**Task to carry out:**
Where a line of the records holds the string "assumptions", copy that line.
Start of Entries shown
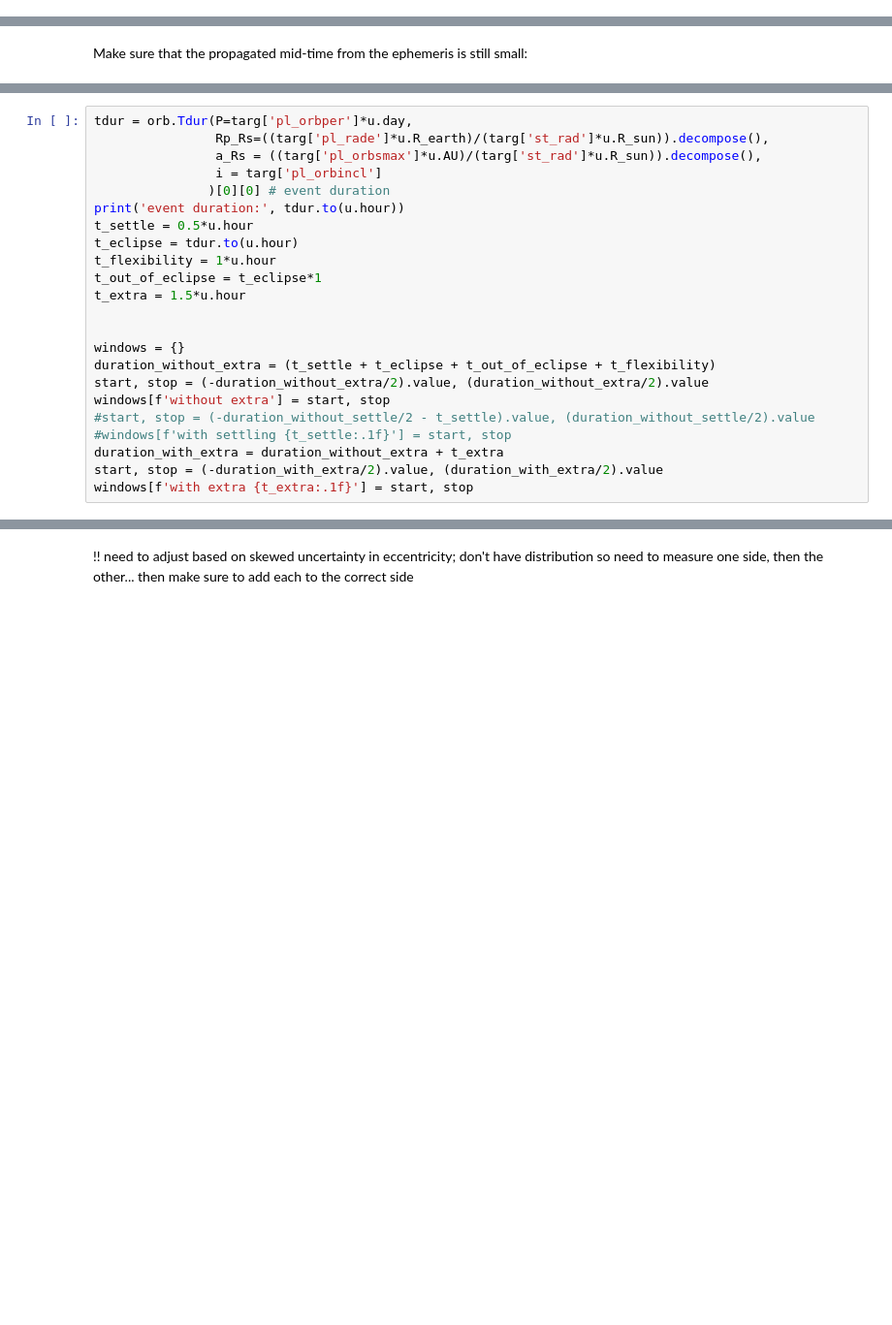
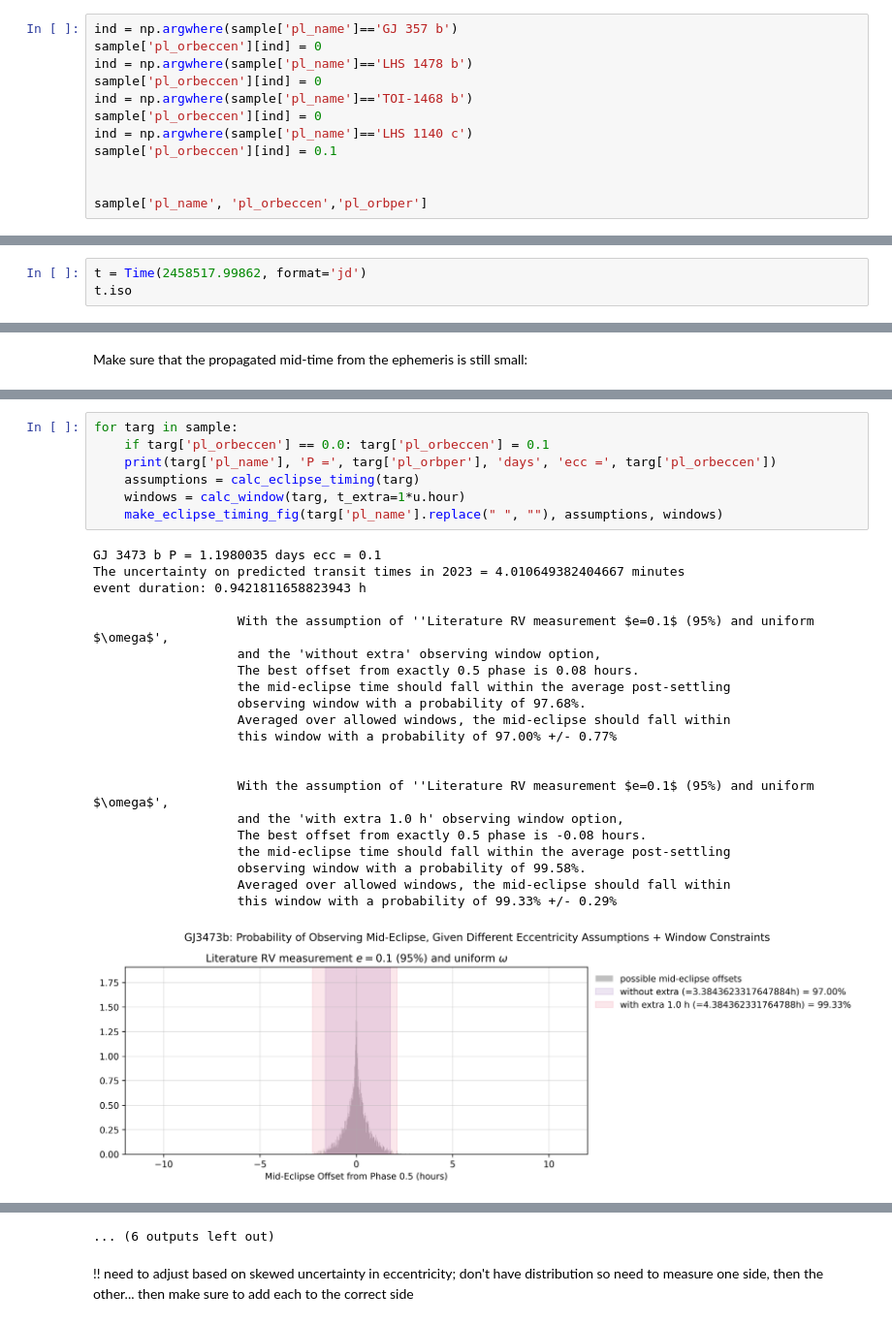
Before and after one commit to hdiamondlowe/jwst_rockyplanetoccultations, a Jupyter notebook: estimate_eclipse_timing_uncertainty.ipynb, the cells around one changed output, grey strips where cells are left out. Shown at 97% size. Cells and saved outputs as stored; diff of their text form; blank space fills up the shorter version.

```diff
--- a/estimate_eclipse_timing_uncertainty.ipynb
+++ b/estimate_eclipse_timing_uncertainty.ipynb
@@ -30,0 +13,12 @@ e_guess
+# %%
+ind = np.argwhere(sample['pl_name']=='GJ 357 b')
+sample['pl_orbeccen'][ind] = 0
+ind = np.argwhere(sample['pl_name']=='LHS 1478 b')
+sample['pl_orbeccen'][ind] = 0
+ind = np.argwhere(sample['pl_name']=='TOI-1468 b')
+sample['pl_orbeccen'][ind] = 0
+ind = np.argwhere(sample['pl_name']=='LHS 1140 c')
+sample['pl_orbeccen'][ind] = 0.1
+
+
+sample['pl_name', 'pl_orbeccen','pl_orbper']
@@ -30,0 +72,3 @@ e_guess
+# %%
+t = Time(2458517.99862, format='jd')
+t.iso
@@ -57,23 +109,0 @@ len(assumptions)
-# %%
-tdur = orb.Tdur(P=targ['pl_orbper']*u.day,
-                Rp_Rs=((targ['pl_rade']*u.R_earth)/(targ['st_rad']*u.R_sun)).decompose(),
-                a_Rs = ((targ['pl_orbsmax']*u.AU)/(targ['st_rad']*u.R_sun)).decompose(),
-                i = targ['pl_orbincl']
-               )[0][0] # event duration
-print('event duration:', tdur.to(u.hour))
-t_settle = 0.5*u.hour
-t_eclipse = tdur.to(u.hour)
-t_flexibility = 1*u.hour
-t_out_of_eclipse = t_eclipse*1
-t_extra = 1.5*u.hour
-
-
-windows = {}
-duration_without_extra = (t_settle + t_eclipse + t_out_of_eclipse + t_flexibility)
-start, stop = (-duration_without_extra/2).value, (duration_without_extra/2).value
-windows[f'without extra'] = start, stop
-#start, stop = (-duration_without_settle/2 - t_settle).value, (duration_without_settle/2).value
-#windows[f'with settling {t_settle:.1f}'] = start, stop
-duration_with_extra = duration_without_extra + t_extra
-start, stop = (-duration_with_extra/2).value, (duration_with_extra/2).value
-windows[f'with extra {t_extra:.1f}'] = start, stop
@@ -147,0 +156,29 @@ this window with a probability of 94.79% +/- 0.25%
+# %%
+for targ in sample:
+    if targ['pl_orbeccen'] == 0.0: targ['pl_orbeccen'] = 0.1
+    print(targ['pl_name'], 'P =', targ['pl_orbper'], 'days', 'ecc =', targ['pl_orbeccen'])
+    assumptions = calc_eclipse_timing(targ)
+    windows = calc_window(targ, t_extra=1*u.hour)
+    make_eclipse_timing_fig(targ['pl_name'].replace(" ", ""), assumptions, windows)
+# %% [output]
+GJ 3473 b P = 1.1980035 days ecc = 0.1
+The uncertainty on predicted transit times in 2023 = 4.010649382404667 minutes
+event duration: 0.9421811658823943 h
+
+                   With the assumption of ''Literature RV measurement $e=0.1$ (95%) and uniform $\omega$',
+                   and the 'without extra' observing window option,
+                   The best offset from exactly 0.5 phase is 0.08 hours.
+                   the mid-eclipse time should fall within the average post-settling
+                   observing window with a probability of 97.68%.
+                   Averaged over allowed windows, the mid-eclipse should fall within
+                   this window with a probability of 97.00% +/- 0.77%
+
+
+                   With the assumption of ''Literature RV measurement $e=0.1$ (95%) and uniform $\omega$',
+                   and the 'with extra 1.0 h' observing window option,
+                   The best offset from exactly 0.5 phase is -0.08 hours.
+                   the mid-eclipse time should fall within the average post-settling
+                   observing window with a probability of 99.58%.
+                   Averaged over allowed windows, the mid-eclipse should fall within
+                   this window with a probability of 99.33% +/- 0.29%
+[figure, added]
@@ -148,2 +290,3 @@ this window with a probability of 94.79% +/- 0.25%
+... (6 outputs left out)
 # %% [markdown]
 !! need to adjust based on skewed uncertainty in eccentricity; don't have distribution so need to measure one side, then the other... then make sure to add each to the correct side
```
Also changed, not shown: parts of 14 cells of this notebook, 8 other files.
End of Entries shown
**Output of the exercise:**
@@ -57,23 +109,0 @@ len(assumptions)
+    assumptions = calc_eclipse_timing(targ)
+    make_eclipse_timing_fig(targ['pl_name'].replace(" ", ""), assumptions, windows)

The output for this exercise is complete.